In a written statement released by his office on Sunday, Turkish Union of Agricultural Chambers (TZOB) President Şemsi Bayraktar said Turkey had as much as 268,300 square kilometers of arable land in 1995, an area which contracted to 243,900 square kilometers in 2010. Drawing attention to the fact that the nearly 25,000 square kilometer loss is larger than Eastern Thrace -- Turkey’s entire European territory -- Bayraktar said it is of utmost importance for the country to stop what has become a precipitous decline in cultivatable land. The decline during the last decade and a half can be reversed, the TZOB president said, and around 3,100,000 square kilometers can be gained if investments in better irrigation are increased in the near future. Though an unprecedented amount of cultivatable land has been lost, Turkey’s agriculture industry has nevertheless become more productive and more diverse over the 15-year period. “In contrast to the decrease in arable land, the productivity of the land has increased by a significant degree,” said Bayraktar. According to his figures, the average number of kilograms of grain produced by a square kilometer of land increased 14.6 percent, up from 212,000 kilograms in 1990 to 243,000 during the 2010-2011 season. The productivity of other staples grew even more quickly, with corn production up 77.9 percent from 408,000 kilos per square kilometer to 726,000 and rice doubling from 434,000 kilos to 869,000.
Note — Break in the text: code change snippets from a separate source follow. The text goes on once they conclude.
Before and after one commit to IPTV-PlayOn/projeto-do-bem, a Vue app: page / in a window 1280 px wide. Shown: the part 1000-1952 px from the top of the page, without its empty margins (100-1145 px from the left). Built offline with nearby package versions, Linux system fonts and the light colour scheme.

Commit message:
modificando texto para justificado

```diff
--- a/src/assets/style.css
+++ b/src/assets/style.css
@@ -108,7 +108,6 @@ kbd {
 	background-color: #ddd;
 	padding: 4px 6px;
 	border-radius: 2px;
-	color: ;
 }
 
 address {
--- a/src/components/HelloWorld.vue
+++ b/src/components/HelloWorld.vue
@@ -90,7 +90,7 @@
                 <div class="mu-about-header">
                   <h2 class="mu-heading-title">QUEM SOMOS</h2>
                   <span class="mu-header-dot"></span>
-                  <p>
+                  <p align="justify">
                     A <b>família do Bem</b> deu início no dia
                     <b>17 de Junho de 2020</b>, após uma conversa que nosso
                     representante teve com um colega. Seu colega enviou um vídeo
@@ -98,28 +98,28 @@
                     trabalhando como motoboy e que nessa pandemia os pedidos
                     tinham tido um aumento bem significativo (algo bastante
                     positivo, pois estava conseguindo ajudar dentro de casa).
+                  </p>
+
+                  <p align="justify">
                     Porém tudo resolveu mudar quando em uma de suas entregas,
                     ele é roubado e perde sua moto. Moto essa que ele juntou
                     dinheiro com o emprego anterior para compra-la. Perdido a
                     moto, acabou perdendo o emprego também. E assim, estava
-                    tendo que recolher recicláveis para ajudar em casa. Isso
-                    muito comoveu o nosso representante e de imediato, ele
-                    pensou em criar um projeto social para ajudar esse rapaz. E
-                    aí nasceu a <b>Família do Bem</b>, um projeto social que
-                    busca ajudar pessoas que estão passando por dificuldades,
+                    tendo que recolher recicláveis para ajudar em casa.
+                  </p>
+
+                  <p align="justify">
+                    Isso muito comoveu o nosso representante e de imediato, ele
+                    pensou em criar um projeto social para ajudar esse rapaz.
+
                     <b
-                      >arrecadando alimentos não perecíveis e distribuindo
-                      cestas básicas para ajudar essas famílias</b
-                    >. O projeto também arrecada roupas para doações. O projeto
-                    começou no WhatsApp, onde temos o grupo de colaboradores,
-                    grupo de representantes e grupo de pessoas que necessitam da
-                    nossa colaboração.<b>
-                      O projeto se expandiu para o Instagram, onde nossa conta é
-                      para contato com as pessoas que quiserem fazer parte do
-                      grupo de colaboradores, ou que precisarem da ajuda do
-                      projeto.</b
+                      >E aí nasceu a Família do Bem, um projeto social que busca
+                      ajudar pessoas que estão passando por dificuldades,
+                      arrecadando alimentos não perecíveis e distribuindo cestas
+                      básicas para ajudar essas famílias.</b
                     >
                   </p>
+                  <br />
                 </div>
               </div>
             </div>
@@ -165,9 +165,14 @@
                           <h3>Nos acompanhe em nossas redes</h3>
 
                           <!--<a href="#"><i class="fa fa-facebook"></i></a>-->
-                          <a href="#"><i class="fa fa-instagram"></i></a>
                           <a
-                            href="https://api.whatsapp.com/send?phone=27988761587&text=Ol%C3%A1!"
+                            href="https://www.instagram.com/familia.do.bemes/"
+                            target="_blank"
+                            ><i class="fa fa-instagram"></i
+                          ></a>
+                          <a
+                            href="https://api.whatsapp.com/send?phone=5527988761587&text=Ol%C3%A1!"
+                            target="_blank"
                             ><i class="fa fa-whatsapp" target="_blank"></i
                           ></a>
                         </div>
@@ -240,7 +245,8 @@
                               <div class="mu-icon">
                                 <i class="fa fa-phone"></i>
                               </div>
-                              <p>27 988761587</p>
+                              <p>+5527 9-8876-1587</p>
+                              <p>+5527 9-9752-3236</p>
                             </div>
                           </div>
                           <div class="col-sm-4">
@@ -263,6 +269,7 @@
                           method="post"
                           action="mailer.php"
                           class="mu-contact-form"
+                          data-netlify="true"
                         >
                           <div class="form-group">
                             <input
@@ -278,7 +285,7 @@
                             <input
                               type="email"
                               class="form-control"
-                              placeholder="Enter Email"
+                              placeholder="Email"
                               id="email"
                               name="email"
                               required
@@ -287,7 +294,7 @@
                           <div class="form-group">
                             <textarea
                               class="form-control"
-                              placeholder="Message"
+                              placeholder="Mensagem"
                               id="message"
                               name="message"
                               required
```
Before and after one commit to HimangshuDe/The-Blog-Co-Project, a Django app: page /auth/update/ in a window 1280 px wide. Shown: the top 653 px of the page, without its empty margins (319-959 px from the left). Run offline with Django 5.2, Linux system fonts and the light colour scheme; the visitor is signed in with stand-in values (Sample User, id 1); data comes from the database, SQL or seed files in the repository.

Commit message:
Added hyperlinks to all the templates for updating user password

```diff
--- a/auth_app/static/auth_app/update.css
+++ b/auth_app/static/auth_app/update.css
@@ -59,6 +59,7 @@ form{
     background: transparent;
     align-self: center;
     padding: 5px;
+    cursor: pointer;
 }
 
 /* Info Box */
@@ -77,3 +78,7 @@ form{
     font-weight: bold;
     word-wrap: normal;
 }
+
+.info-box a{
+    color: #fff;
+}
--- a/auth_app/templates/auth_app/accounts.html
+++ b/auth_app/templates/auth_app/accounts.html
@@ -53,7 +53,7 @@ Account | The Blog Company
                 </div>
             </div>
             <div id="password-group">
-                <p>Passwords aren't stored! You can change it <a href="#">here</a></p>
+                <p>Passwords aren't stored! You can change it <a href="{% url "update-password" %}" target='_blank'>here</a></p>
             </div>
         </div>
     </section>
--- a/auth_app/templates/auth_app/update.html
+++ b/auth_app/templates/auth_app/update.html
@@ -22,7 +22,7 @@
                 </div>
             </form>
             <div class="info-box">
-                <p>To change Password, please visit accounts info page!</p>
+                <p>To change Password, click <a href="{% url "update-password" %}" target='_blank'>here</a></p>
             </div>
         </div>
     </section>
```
Bayraktar also noted that the crops grown by farmers had also changed dramatically between 1995-2010, with the area used for growing vegetables decreasing from 7,850 square kilometers to 7,300. The same period, however, saw a dramatic rise in the total area used for fruit production from 19,600 square kilometers to 24,600.